Law
If a survivor wants to complain after a long gap since the incident, it has to be well thought out and not an emotional decision says an expert.

On September 7 this year, Purnima Govindarajalu, a researcher from Canada began a petition on Change.org, asking the government of India to allow adult survivors of sexual abuse to report the harassment to the police. Her demand to remove time limitations for such complaints, has has now found the support of a member of Parliament, namely DMK's Kanimozhi.

The petition addressed to Law minister Ravi Shankar Prasad and Women and Child Development minister Maneka Gandhi outlines Purnima's harrowing experience as a child in India. She alleges that her cousin's husband molested her by putting his hands and mouth on her private parts. The abuse continued till she was 13 and Purnima says that she was too ashamed and confused to talk to anyone about it. But as an adult, when she realised what had happened she chose to file a complaint against her alleged abuser.

But the law in its current form does not allow for that. First because the POCSO Act, which came into force in 2012, cannot be applied retrospectively.

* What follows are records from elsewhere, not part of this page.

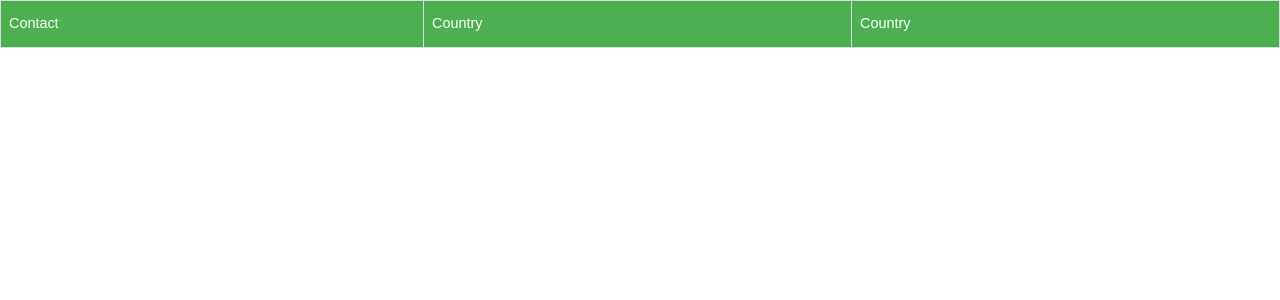
Repository: Rubin78/Firstairport
Page: /
These files come from the project's save history. The page is drawn as it stood at one moment and after a run of saves; the edit follows.
The browser window is 1280 px wide. The pictures show the whole page.
The page's requests for data from a server got no answer. The project was rebuilt for these pictures with package versions that can differ from the ones it lists, and the page was loaded fresh each time. No one was signed in, and anything a server would have sent is missing. Also part of the build but not shown: src/DataTable.js.

Above is the page before, as saved 2021-03-27 17:35:50.

### src/App.js
// import React, { Component } from 'react';
// import { wait } from "@testing-library/react";

// class App extends Component {

// state={

//   loading:true,
//   person:false,
// }

// async componentDidMount(){

// const url = "https://api.randomuser.me/"
// const response = await fetch(url);
// const data = await response.json();
// this.setState({person:data.results[0],loading:false})

// }

//   render() {

//  if(this.state.loading){
// return<div>loading ....</div>

//  }

//  if(!this.state.person){
//   return<div>loadingnothing ....</div>

//    }
//     return (
//       <div>

//     <div>{this.state.person.title}</div>

//     <div>{this.state.person.name.first}</div>
//     <div>{this.state.person.name.last}</div>
//     <div>{this.state.person.gender}</div>
//     <div>{this.state.person.timezone}</div>

//   <img src= {this.state.person.picture.large} />
//         </div>
//     );
//   }
// }

// export default App;

// import { wait } from "@testing-library/react";
// import React from "react";

// export default class FetchRandomUser extends React.Component {

//   // async componentDidMount() {
//   //   const url = "https://api.randomuser.me/";
//   //   const response = await fetch(url);
//   //   const data = await response.json();
//   //   this.setState({ person: data.results[0], loading: false });
//   // }

//   state={
//     loading:true,
//     person:null,
//   }

//  async componentDidMount() {

//   const url = "https://api.randomuser.me/";
//   const response = await fetch(url);
//   const data = await response.json();
//   this.setState({person:data.results[0],loading:false})

//  }

//   render() {
//     // if (this.state.loading) {
//     //   return <div>loading...</div>;
//     // }

//     // if (!this.state.person) {
//     //   return <div>didn't get a person</div>;
//     // }

// if (this.state.loading) {
// return <div>loading ...</div>
// }

// if (!this.state.person) {
//   return <div>didnt get anything</div>
// }

//     return (

// <div>

// <div>{this.state.person.name.title}</div>
// <div>{this.state.person.name.first}</div>
// <div>{this.state.person.name.last}</div>
// <div>{this.state.person.gender}</div>
// <div>{this.state.person.address}</div>

// <img src={this.state.person.picture.large} />

// </div>
//     );
//   }
// }

// import React, { useState, useEffect } from "react";
// import axios from "axios";
// export default function APISession() {
//   const [data, setData] = useState([]);

//   useEffect(() => {
//     axios
//       .get("https://jsonplaceholder.typicode.com/users")
//       .then((response) => {
//         setData(response.data);
//       })

//       // .catch((error) => {
//       //   console.log(error);
//       // });
//   }, []);

//   console.log(data);

//   return (
//     <div>
//       {data &&
//         data.map((item) => (
//           <div key={item.id}>
//             {item.name} - {item.phone}
//           </div>
//         ))}
//       {/* {data[0] && <div>{JSON.stringify(data)}</div>} */}
//     </div>
//   );
// }
/*
import React, {useState,useEffect} from 'react';
import axios from "axios";

const App = () => {

  const [data ,setData] = useState([]);
  useEffect(()=> {
    axios.get("https://jsonplaceholder.typicode.com/users")
    .then((response) => {
      setData(response.data);

    })
  })
  return (
    <div>
      {data &&
        data.map((item) => (
          <div key={item.id}>
            {item.name} - {item.phone}
          </div>
        ))}
      {/* {data[0] && <div>{JSON.stringify(data)}</div>} */
/*  </div>
  );
};

export default App; */

/*
import React, { Component } from 'react'


export default class App extends Component {

  constructor(props) {
    super(props);

    this.state = {
      brand: "ford",
      company: "Snoop Technology",
    };
  }

  changeBrand = () => {
  alert("Great Shot!");

    this.setState({brand: "love "});
        this.setState({ company: "Snooper " });


  }

  render() {
const greeting = "welcome to amafh";
    return (
      <div>
        <div>{this.state.brand} </div>
        <div>{this.state.company} </div>
        <h2>I am a {greeting}</h2>


        <button onClick={this.changeBrand}>hello change</button>
      </div>
    );
  }
}


 */

/*  import React , {useState} from 'react';

 const App = () => {

   const [count, setCount] = useState(0);


   return (
     <div>
<p> this is my {count}</p>

<button onClick={() =>setCount(count+2)}> clickme </button></div>
   );
 };

 export default App;
 */

/* import React, { useState, useEffect } from "react";
import axios from "axios";
export default function APISession() {
  const [data, setData] = useState([]);



useEffect(()=>{

  axios.get("https://jsonplaceholder.typicode.com/users")
  .then((response) => {

    setData(response.data)
  })

.catch((error)=>{

  console.log(error);
})

})

  return (
    <div>


{data &&
data.map((item)=>(

  <div key={item.id}>

    {item.name}
  </div>
))}

    </div>
  );

        }




 */

/*  get data ====================================================== >
 */

/*

import React, { useState, useEffect } from "react";
import axios from "axios";

const App = () => {
  const [data, setData] = useState([]);

  useEffect(() => {
    axios
      .get("https://jsonplaceholder.typicode.com/users")
      .then((response) => {
        setData(response.data);
      })

      .catch((error) => {
        console.log(error);
      });
  });

  return (
    <div>
      {data &&
        data.map((item) => (
          <div key={item.id}>

            {item.name} -{item.phone} -{item.city}


          </div>
        ))}
    </div>
  );
};

export default App; */

/*   <======================================================================using state and changing the data value==========================================>*/

/*
import React, { Component } from 'react'

export default class App extends Component {
  constructor(props) {
    super(props);
    this.state = {
      company: "Snoop Technology",
      profile: "developer",
    };
  }

  changeData=()=>{

    this.setState({
      company: "Snoopeer Technology",
      profile: "developer as a junior",
    });
  }


  render() {
    return (
      <div>
        <h1> Currently m working in {this.state.company}</h1>
        <h1>My profile is {this.state.profile}</h1>

        <button onClick={this.changeData}> hello </button>
      </div>
    );
  }
}
 */

/* <parent to child data transfer=========================>
 */
/*
import React, { Component } from 'react'
import Home from "../src/Home";
export default class App extends Component {
 */

/*   render() {
 */

/*     const data = "there should be som data";

    return (
      <div>

        <Home data={data} />
      </div>
    )
  }
}
 */

/* using hooks how to change or update the values =====================================> */

/* rmber when we are using functional component we dont have to use this .state in button section */

/*
import React,{useState} from 'react';

const App = () => {


  const [name, setName] = useState("changing data");



  const hancleClick=()=>{

    setName(" yes you have change the data");
  }
  return (
    <div>
    <h1>  {name} </h1>



      <button onClick ={hancleClick}> hello </button>
    </div>
  );
};

export default App; */

/*




import React, { useState, useEffect } from "react";
import axios from "axios";

const App = () => {
  const [data, setData] = useState([]);

  useEffect(() => {
   axios
     .put("https://jsonplaceholder.typicode.com/posts/1", {
       id: 1,
       title: "foo",
       body: "rubin",
       userId: 1,
     },


     )



     axios.put("https://jsonplaceholder.typicode.com/posts/2", {
       id: 2,
       title: "solo",
       body: "dodod",
       userId: 2,
     },
     )
     .then((response) => {
       setData(response.data);
     })

     .catch((error) => {
       console.log(error);
     });


      console.log(data)
  });

  return (
    <div>

    </div>
  );
};

export default App;  */

/* event in react  ============>
 */

/* remember if ur using the event in functional component then u have to use (function)  eg function shoot(){

}
 */

/* import React, { useState } from 'react';

const App = () => {

  const [name, setName] = useState("shaun");

function shoot() {
alert("hello");
setName("rubin");
}
  return (
    <div>
      <h1>{name}</h1>
      <button onClick = {shoot}  > shoot a shot </button>
    </div>
  );
};

export default App;11 */

/* rember if ur using class component then u can make this by simply using this.
 */
/* import React, { Component } from "react";

export default class App extends Component {
  constructor(props) {
    super(props);

    this.state = {
      company: "Snop Technology",
      profile: "developer ",
    };
  }

  changeWords=()=> {
    alert("this is good to go");

    this.setState({
      company: "Snoopeer Technology",
      profile: "developer as a junior",
    });
  }
  render() {
    return (
      <div>
        <h1>{this.state.company}</h1>
        <h1>{this.state.profile}</h1>
        <button onClick={this.changeWords}>helo change </button>
      </div>
    );
  }
}
 */

/* ==========paasing arugument ============ */
/*


 remember its is simple and revese of alert first it will show the dialog box of alert ad then the dom elemnt  */
/*

import React, { Component } from 'react'

export default class App extends Component {

  shoot=(e)=> {


    alert(e);
  }

  render() {
    return (
      <div>

        <button onclick={this.shoot('goal')}> goal</button>

      </div>
    )
  }
}
 */

/*
import React, { Component } from 'react'

export default class App extends Component {


  constructor(props){

    super(props);

    this.state = {
      username: " ",
    };


  }



myChange=(event)=>{

  this.setState({username:event.target.value})
}



  render() {


    return (
      <div>
        <form>
          <h1> hello {this.state.username}</h1>

          <div>
            <input type=" text" placeholder="welcome" onChange={this.myChange} />
          </div>
        </form>
      </div>
    );
  }
}
 */

/* only for input not submit */
/*
import React, { Component } from 'react'

export default class App extends Component {
  constructor(props) {
    super(props);

    this.state = {
      username: " ",
    };
  }

  submitHandler=(event)=>{
event.preventDefault();
alert("you are submiting " + this.state.username)

  }
  myChange = (event) => {
    this.setState({
      username: event.target.value,
    });
  };
  render() {
    return (
      <div>
        <form onSubmit={this.submitHandler}>
          <h1>hello {this.state.username}</h1>

          <div>
            <input type="text" onChange={this.myChange} />

            <input type="submit" />
          </div>
        </form>
      </div>
    );
  }
} */

/* import React, { Component } from "react";

export default class App extends Component {
  constructor(props) {
    super(props);

    this.state = {

      username: " ",
    };
  }

  submitHandler=(event)=>{

event.preventDefault();
alert("you are submmitung the data " + this.state.username);
  }

  myChange = (event) => {
    this.setState({
      username: event.target.value,
    });
  };

  render() {
    return (
      <div>
        <form onSubmit={this.submitHandler}>
          <h1>hello {this.state.username}</h1>

          <input type="text" onChange={this.myChange} />

          <input type="submit" />
        </form>
      </div>
    );
  }
}

 */

/*
import React, { Component } from 'react'
import Home from "../src/Home";
export default class App extends Component {


  render() {


   const data = "there should be som datass";

    return (
      <div>

        <Home data={data} />



      </div>
    )
  }
}
 */

/*
import React,{useState} from 'react';

import axios from "axios";



const App = () => {

const [task, settask] = useState("");
const [password, setpassword] = useState("");


const submitHandler = (e) => {
    e.preventDefault();

  axios
    .post(
      "https://addschedule-74df8-default-rtdb.firebaseio.com/.json",{
        task,
        password

      }

    )
    .then((res) => {

          setTimeout(function () {

          }, 5000);
      console.log(res.data);
    })
    .catch((err) => {
      console.log(err);
    });
};




  return (
    <div>
      <form onSubmit={(e)=>{
        submitHandler(e);
      }}>
        <div>
          <input
            style={{ padding: 6 }}
            required
            label="Your name"
            id="name"
            type="text"
            value={task}
            onChange={(e) => {
              settask(e.target.value);
            }}
          />
        </div>
        <div>
          <input
            style={{ padding: 6 }}
            required
            label="Your name"
            id="name"
            type="text"
            value={password}
            onChange={(e) => {
              setpassword(e.target.value);
            }}
          />
        </div>
        <div>

            <input type="submit" value="Sign up" />

        </div>
      </form>
    </div>
  );
};

export default App; */
/*
import React, { useState } from "react";
import Axios from "axios";

const App = () => {
  const [name, setname] = useState("");

  const [passwrd, setpasswrd] = useState("");

  const submitHandler = (e) => {
    e.preventDefault();
    Axios.post("https://makingapi-3467d-default-rtdb.firebaseio.com/.json", {
      name,
      passwrd,
    }).then((response) => {
      console.log(response.data);
    });
  };

  return (
    <div>
      <form
        onSubmit={(e) => {
          submitHandler(e);
        }}
      >
        <label style={{ padding: 6 }}>name</label>

        <div>
          <input
            type="text"
            value={name}
            onChange={(e) => {
              setname(e.target.value);
            }}
            style={{ padding: 6 }}
          />
        </div>
        <label style={{ padding: 6 }}>password</label>

        <div>
          <input
            type="password"
            value={passwrd}
            onChange={(e) => {
              setpasswrd(e.target.value);
            }}
            style={{ padding: 6 }}
          />
        </div>
        <div style={{ padding: 6 }}>
          <input type="submit" style={{ padding: 6 }} />
        </div>
      </form>
    </div>
  );
};

export default App;
 */

/* import React, { useState } from "react";
import axios from "axios";

const App = () => {
  const [name, setname] = useState("");

  const [passwrd, setpasswrd] = useState(" ");

  const submitHandler = (s) => {
    s.preventDefault();
    axios
      .post("https://makingapi-3467d-default-rtdb.firebaseio.com/.json", {
        name,
        passwrd,
      })
      .then((response) => {
        console.log(response.data);
      })

      .catch((err) => {
        console.log(err);
      });
  };

  return (
    <div>
      <form
        onSubmit={(s) => {
          submitHandler(s);
        }}
      >
        <div>
          <input
            type="text"
            value={name}
            onChange={(s) => {
              setname(s.target.value);
            }}
          />
        </div>

        <div>
          <input
            type="password"
            value={passwrd}
            onChange={(s) => {
              setpasswrd(s.target.value);
            }}
          />
        </div>

        <div>
          <input type="submit" />
        </div>
      </form>
    </div>
  );
};

export default App;
 */




import React,{useEffect,useState} from 'react';
import axios from "axios";
import "bootstrap-css-only/css/bootstrap.min.css";
import "mdbreact/dist/css/mdb.css";
import DataTable from "./DataTable";
import "./App.css";
const App = () => {

   const [task, setTask] = useState({});
   const [taskListingData, setTaskListingData] = useState({});

   useEffect(() => {
     axios
       .get("https://datatable-1274e-default-rtdb.firebaseio.com/.json")
       .then((res) => {
         setTaskListingData(res.data);
       })
       .catch((err) => {
         console.log(err);
       });
   }, []);

   const handleTask = () => {
     setTask("ok");
   };
  return (
    <div>
      <table id="customers">
        <tr>
          <th>Contact</th>
          <th>Country</th>
          <th>Country</th>
        </tr>
        {taskListingData &&
          Object.entries(taskListingData).map((task) => (
            <>
              {task.map((item) => (
                <div>
                  <tr>
                    <div >
                      <td>{item.name}</td>
                    </div>
                    <div>
                      <td>{item.name}</td>
                    </div>
                    <div>
                      <td>{item.name}</td>
                    </div>
                    <div>
                      <td>{item.name}</td>
                    </div>
                  </tr>
                </div>
              ))}
            </>
          ))}
      </table>
    </div>
  );
};

export default App;


/*
import React,{useState,useEffect} from 'react';
import DataTable from "./DataTable";
const App = () => {
const [data, setData] = useState("");

const [name, setName] = useState("");

  return (


    <div>


      <div>
<DataTable />
        </div>
    </div>
  );
};

export default App; */

### src/App.css
/* .App {
  text-align: center;
}

.App-logo {
  height: 40vmin;
  pointer-events: none;
}

@media (prefers-reduced-motion: no-preference) {
  .App-logo {
    animation: App-logo-spin infinite 20s linear;
  }
}

.App-header {
  background-color: #282c34;
  min-height: 100vh;
  display: flex;
  flex-direction: column;
  align-items: center;
  justify-content: center;
  font-size: calc(10px + 2vmin);
  color: white;
}

.App-link {
  color: #61dafb;
}

@keyframes App-logo-spin {
  from {
    transform: rotate(0deg);
  }
  to {
    transform: rotate(360deg);
  }
}



 */



#customers {
  font-family: Arial, Helvetica, sans-serif;
  border-collapse: collapse;
  width: 100%;
}

#customers td, #customers th {
  border: 1px solid #ddd;
  padding: 8px;
}

#customers tr:nth-child(even){background-color: #f2f2f2;}

#customers tr:hover {background-color: #ddd;}

#customers th {
  padding-top: 12px;
  padding-bottom: 12px;
  text-align: left;
  background-color: #4CAF50;
  color: white;
}

Loaded but not shown: public/index.html (common file); src/index.js (common file); src/index.css (common file); src/serviceWorker.js (common file)

After the next 2 saves:
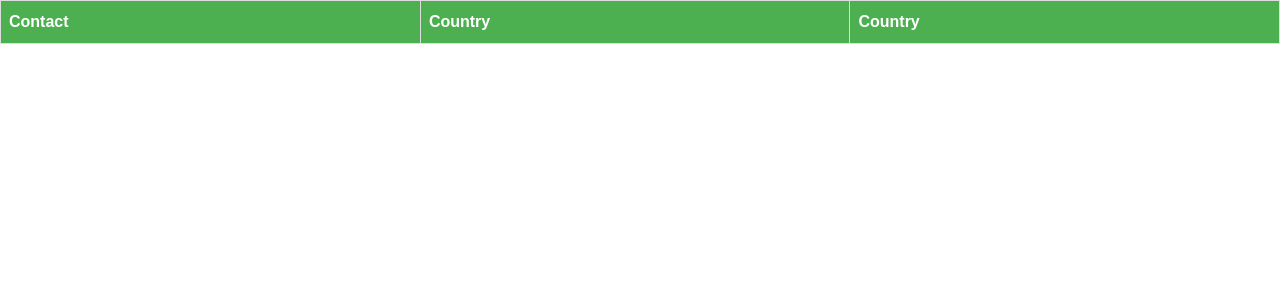
The 2 saves are shown as one change because they came seconds apart.
The last was saved 106 s later.
--- a/src/App.js
+++ b/src/App.js
@@ -905,8 +905,6 @@ export default App;
 
 import React,{useEffect,useState} from 'react';
 import axios from "axios";
-import "bootstrap-css-only/css/bootstrap.min.css";
-import "mdbreact/dist/css/mdb.css";
 import DataTable from "./DataTable";
 import "./App.css";
 const App = () => {
@@ -942,18 +940,9 @@ const App = () => {
               {task.map((item) => (
                 <div>
                   <tr>
-                    <div >
-                      <td>{item.name}</td>
-                    </div>
-                    <div>
-                      <td>{item.name}</td>
-                    </div>
-                    <div>
-                      <td>{item.name}</td>
-                    </div>
-                    <div>
-                      <td>{item.name}</td>
-                    </div>
+                    <td>{item.name}</td>
+                    <td>{item.name}</td>
+                    <td>{item.name}</td>
                   </tr>
                 </div>
               ))}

And second, at the time of the alleged abuse, penetration by finger or tongue did not fall under the definition of rape under IPC 376. What Purnima was subjected to, therefore, would only be termed molestation - for which the maximum punishment is less than three years.

This would mean that, under section 468 of CrPC, the crime can no longer be tried in court. The code says that any offence which is punishable by imprisonment between one and three years, cannot be taken cognizance of more than three years after the crime.

MP Kanimozhi who tweeted in support of the survivor on Sunday argues that such restriction must be done away with. "When a crime of this nature occurs, children don't understand what is happening and a lot of them tend to blame themselves," the DMK leader told TNM. "When they finally understand what happened and are ready to speak, we should take their complaint and ensure action follows," she adds.

When asked if she is ready to take up the matter in Parliament, Kanimozhi replies in the affirmative.

"Yes, I will definitely take this up in the Parliament when I can because the scars that this kind of abuse creates run too deep to be ignored. Pedophiles are usually repeat offenders ," she says. "An amendment has to be brought in the existing laws."

Lawyers that TNM spoke to however pointed out that the POCSO act which came into force in 2012 ensures that adult survivors can complain now. "The punishment under POCSO for such a crime is from three to five years. So hereafter, such an issue will not arise," says Akhila, a lawyer at the Madras High Court. "But question in this case is if the Statue of Limitations can be overcome in anyway," she adds.

Sudha Ramalingam, a human rights lawyer however argues in favour of some form of time limitation. "Every case must be handled as per the law. You cannot indefinitely keep quiet for practical reasons as well. If you come complain after 20 years there will be no evidence to prove your allegations and it will just be he said-she said in court. How will it result in any form of conviction?" she asks.

Experts further opine that complaints which come this late, can lead to more harm than good for the survivor.

"If a survivor wants to complain after a long gap since the incident, it has to be well thought out and not an emotional decision," says Vidya Reddy, of Tulir, Centre for Prevention and Healing of Child Sexual Abuse. "Are they ready to face any outcome that the case could have? Can they answer all the question in court? These are questions they must consider before taking this course of action," she adds.